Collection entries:

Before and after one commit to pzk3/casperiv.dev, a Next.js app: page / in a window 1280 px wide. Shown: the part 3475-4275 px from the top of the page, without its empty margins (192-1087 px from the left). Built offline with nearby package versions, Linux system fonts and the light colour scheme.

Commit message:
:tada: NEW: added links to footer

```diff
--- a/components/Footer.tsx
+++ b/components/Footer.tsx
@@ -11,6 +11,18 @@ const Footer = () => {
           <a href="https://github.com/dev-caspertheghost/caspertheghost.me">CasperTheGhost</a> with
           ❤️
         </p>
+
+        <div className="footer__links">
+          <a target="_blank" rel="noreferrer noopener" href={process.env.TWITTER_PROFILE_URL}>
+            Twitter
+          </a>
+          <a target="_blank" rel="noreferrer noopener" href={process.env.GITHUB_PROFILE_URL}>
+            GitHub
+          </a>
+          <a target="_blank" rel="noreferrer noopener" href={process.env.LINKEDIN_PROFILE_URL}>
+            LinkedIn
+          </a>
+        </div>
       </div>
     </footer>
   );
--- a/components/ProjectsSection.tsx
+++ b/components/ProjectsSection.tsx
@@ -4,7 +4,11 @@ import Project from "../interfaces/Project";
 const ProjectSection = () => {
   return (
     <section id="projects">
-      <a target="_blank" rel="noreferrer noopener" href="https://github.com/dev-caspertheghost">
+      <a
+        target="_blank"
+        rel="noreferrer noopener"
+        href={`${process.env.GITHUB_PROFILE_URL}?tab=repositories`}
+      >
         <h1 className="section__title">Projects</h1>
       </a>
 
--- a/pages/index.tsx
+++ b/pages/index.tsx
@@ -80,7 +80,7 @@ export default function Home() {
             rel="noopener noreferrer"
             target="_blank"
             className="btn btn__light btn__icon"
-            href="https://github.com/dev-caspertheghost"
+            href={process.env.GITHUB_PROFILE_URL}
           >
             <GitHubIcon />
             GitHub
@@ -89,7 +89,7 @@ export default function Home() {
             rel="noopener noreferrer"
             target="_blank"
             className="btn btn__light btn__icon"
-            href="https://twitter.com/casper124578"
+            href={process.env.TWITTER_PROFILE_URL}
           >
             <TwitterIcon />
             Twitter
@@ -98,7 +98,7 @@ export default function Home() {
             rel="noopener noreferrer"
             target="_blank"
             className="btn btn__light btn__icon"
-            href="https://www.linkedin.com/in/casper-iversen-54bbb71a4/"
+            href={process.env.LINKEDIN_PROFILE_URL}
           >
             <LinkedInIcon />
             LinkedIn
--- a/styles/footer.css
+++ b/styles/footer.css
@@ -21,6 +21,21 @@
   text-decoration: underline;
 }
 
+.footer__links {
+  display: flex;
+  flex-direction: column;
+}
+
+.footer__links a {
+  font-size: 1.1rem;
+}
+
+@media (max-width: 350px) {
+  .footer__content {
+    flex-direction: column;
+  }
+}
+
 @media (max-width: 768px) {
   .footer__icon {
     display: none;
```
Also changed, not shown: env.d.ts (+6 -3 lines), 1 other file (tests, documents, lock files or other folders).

**PROBLEM DETAILS:** Reproduce the data in full, exactly as presented.

**EXPECTED OUTPUT:**
Before and after one commit to pzk3/casperiv.dev, a Next.js app: page / in a window 1280 px wide. Shown: the part 3475-4275 px from the top of the page, without its empty margins (192-1087 px from the left). Built offline with nearby package versions, Linux system fonts and the light colour scheme.

Commit message:
:tada: NEW: added links to footer

```diff
--- a/components/Footer.tsx
+++ b/components/Footer.tsx
@@ -11,6 +11,18 @@ const Footer = () => {
           <a href="https://github.com/dev-caspertheghost/caspertheghost.me">CasperTheGhost</a> with
           ❤️
         </p>
+
+        <div className="footer__links">
+          <a target="_blank" rel="noreferrer noopener" href={process.env.TWITTER_PROFILE_URL}>
+            Twitter
+          </a>
+          <a target="_blank" rel="noreferrer noopener" href={process.env.GITHUB_PROFILE_URL}>
+            GitHub
+          </a>
+          <a target="_blank" rel="noreferrer noopener" href={process.env.LINKEDIN_PROFILE_URL}>
+            LinkedIn
+          </a>
+        </div>
       </div>
     </footer>
   );
--- a/components/ProjectsSection.tsx
+++ b/components/ProjectsSection.tsx
@@ -4,7 +4,11 @@ import Project from "../interfaces/Project";
 const ProjectSection = () => {
   return (
     <section id="projects">
-      <a target="_blank" rel="noreferrer noopener" href="https://github.com/dev-caspertheghost">
+      <a
+        target="_blank"
+        rel="noreferrer noopener"
+        href={`${process.env.GITHUB_PROFILE_URL}?tab=repositories`}
+      >
         <h1 className="section__title">Projects</h1>
       </a>
 
--- a/pages/index.tsx
+++ b/pages/index.tsx
@@ -80,7 +80,7 @@ export default function Home() {
             rel="noopener noreferrer"
             target="_blank"
             className="btn btn__light btn__icon"
-            href="https://github.com/dev-caspertheghost"
+            href={process.env.GITHUB_PROFILE_URL}
           >
             <GitHubIcon />
             GitHub
@@ -89,7 +89,7 @@ export default function Home() {
             rel="noopener noreferrer"
             target="_blank"
             className="btn btn__light btn__icon"
-            href="https://twitter.com/casper124578"
+            href={process.env.TWITTER_PROFILE_URL}
           >
             <TwitterIcon />
             Twitter
@@ -98,7 +98,7 @@ export default function Home() {
             rel="noopener noreferrer"
             target="_blank"
             className="btn btn__light btn__icon"
-            href="https://www.linkedin.com/in/casper-iversen-54bbb71a4/"
+            href={process.env.LINKEDIN_PROFILE_URL}
           >
             <LinkedInIcon />
             LinkedIn
--- a/styles/footer.css
+++ b/styles/footer.css
@@ -21,6 +21,21 @@
   text-decoration: underline;
 }
 
+.footer__links {
+  display: flex;
+  flex-direction: column;
+}
+
+.footer__links a {
+  font-size: 1.1rem;
+}
+
+@media (max-width: 350px) {
+  .footer__content {
+    flex-direction: column;
+  }
+}
+
 @media (max-width: 768px) {
   .footer__icon {
     display: none;
```
Also changed, not shown: env.d.ts (+6 -3 lines), 1 other file (tests, documents, lock files or other folders).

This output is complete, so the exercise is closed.